§ EXERCISE REQUIREMENTS
Your task is to copy every line of the records below that contains "success".
□ □ □
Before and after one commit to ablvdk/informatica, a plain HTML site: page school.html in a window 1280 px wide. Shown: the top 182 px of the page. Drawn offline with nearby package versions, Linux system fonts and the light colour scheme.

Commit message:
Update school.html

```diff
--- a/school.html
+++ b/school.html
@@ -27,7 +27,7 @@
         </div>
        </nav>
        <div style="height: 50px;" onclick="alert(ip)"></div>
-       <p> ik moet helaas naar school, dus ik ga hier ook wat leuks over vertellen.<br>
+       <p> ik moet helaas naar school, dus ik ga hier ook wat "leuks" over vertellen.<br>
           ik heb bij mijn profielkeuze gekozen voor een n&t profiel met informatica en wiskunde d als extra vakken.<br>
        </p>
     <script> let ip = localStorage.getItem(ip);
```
□ □ □
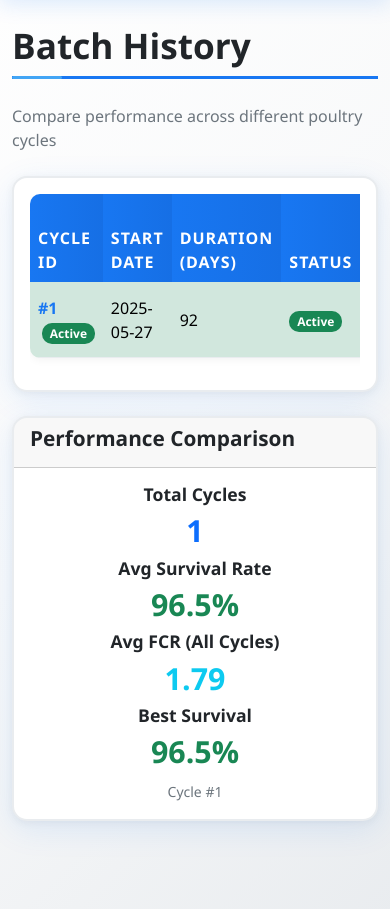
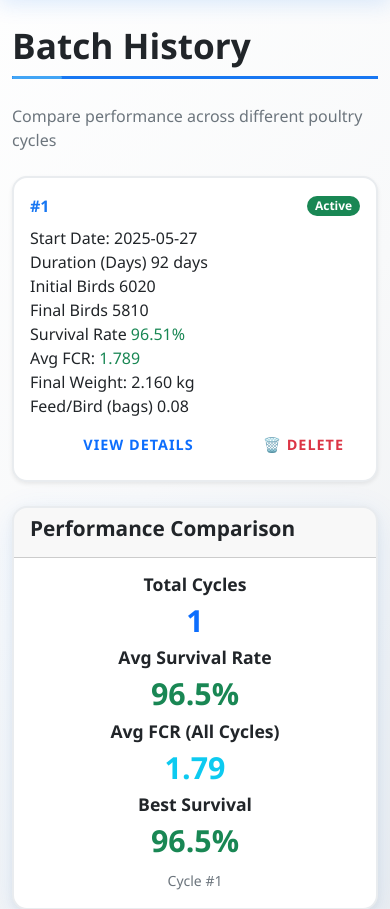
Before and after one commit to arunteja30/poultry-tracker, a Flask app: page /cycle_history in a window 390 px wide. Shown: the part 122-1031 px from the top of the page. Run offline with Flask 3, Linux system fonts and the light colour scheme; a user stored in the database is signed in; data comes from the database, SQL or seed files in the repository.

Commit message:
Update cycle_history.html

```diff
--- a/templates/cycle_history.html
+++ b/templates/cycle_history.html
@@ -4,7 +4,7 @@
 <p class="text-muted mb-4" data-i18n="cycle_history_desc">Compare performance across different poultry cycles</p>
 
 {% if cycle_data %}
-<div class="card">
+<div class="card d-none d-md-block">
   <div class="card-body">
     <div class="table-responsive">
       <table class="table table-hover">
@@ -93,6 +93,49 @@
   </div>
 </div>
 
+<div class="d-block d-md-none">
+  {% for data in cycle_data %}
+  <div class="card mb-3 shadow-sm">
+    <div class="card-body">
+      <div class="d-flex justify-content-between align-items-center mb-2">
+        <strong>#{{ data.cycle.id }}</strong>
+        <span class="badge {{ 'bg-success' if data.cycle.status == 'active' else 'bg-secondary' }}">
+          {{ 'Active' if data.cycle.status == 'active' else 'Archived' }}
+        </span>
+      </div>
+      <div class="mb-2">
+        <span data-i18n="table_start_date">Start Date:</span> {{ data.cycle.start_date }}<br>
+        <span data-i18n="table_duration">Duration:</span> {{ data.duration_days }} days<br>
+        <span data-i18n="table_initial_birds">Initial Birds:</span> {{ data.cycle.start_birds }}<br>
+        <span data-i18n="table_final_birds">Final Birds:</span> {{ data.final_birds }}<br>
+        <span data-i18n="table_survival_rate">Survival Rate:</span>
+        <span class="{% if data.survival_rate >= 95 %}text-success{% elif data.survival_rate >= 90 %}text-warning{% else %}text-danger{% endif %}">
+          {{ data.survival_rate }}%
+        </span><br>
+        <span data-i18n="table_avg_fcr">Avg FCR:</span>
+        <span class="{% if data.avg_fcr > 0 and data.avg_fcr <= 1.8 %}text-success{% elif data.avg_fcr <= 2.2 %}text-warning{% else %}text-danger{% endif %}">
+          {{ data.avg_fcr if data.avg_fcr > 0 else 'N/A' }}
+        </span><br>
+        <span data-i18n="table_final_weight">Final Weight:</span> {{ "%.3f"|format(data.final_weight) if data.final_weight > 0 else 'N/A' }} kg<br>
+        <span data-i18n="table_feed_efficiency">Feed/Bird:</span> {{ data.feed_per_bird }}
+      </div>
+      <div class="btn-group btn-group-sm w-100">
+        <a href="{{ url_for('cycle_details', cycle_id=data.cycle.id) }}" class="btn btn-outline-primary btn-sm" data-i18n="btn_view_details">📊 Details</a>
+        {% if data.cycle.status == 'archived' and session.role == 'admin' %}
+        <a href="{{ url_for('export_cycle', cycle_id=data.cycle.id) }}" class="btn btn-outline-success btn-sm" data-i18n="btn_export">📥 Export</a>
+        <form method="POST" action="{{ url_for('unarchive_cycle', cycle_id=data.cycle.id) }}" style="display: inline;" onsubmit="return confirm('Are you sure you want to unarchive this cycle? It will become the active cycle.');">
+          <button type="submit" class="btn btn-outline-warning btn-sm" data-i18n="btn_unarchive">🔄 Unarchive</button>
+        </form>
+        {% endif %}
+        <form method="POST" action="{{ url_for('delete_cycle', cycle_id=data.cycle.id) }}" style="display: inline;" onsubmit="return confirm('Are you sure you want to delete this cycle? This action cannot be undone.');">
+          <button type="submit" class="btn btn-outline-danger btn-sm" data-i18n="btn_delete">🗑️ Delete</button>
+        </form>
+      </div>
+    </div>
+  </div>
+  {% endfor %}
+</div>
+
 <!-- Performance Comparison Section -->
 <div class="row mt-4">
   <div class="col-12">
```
□ □ □
§ SOLUTION TO THE PROBLEM
+        <span class="badge {{ 'bg-success' if data.cycle.status == 'active' else 'bg-secondary' }}">
+        <span class="{% if data.survival_rate >= 95 %}text-success{% elif data.survival_rate >= 90 %}text-warning{% else %}text-danger{% endif %}">
+        <span class="{% if data.avg_fcr > 0 and data.avg_fcr <= 1.8 %}text-success{% elif data.avg_fcr <= 2.2 %}text-warning{% else %}text-danger{% endif %}">
+        <a href="{{ url_for('export_cycle', cycle_id=data.cycle.id) }}" class="btn btn-outline-success btn-sm" data-i18n="btn_export">📥 Export</a>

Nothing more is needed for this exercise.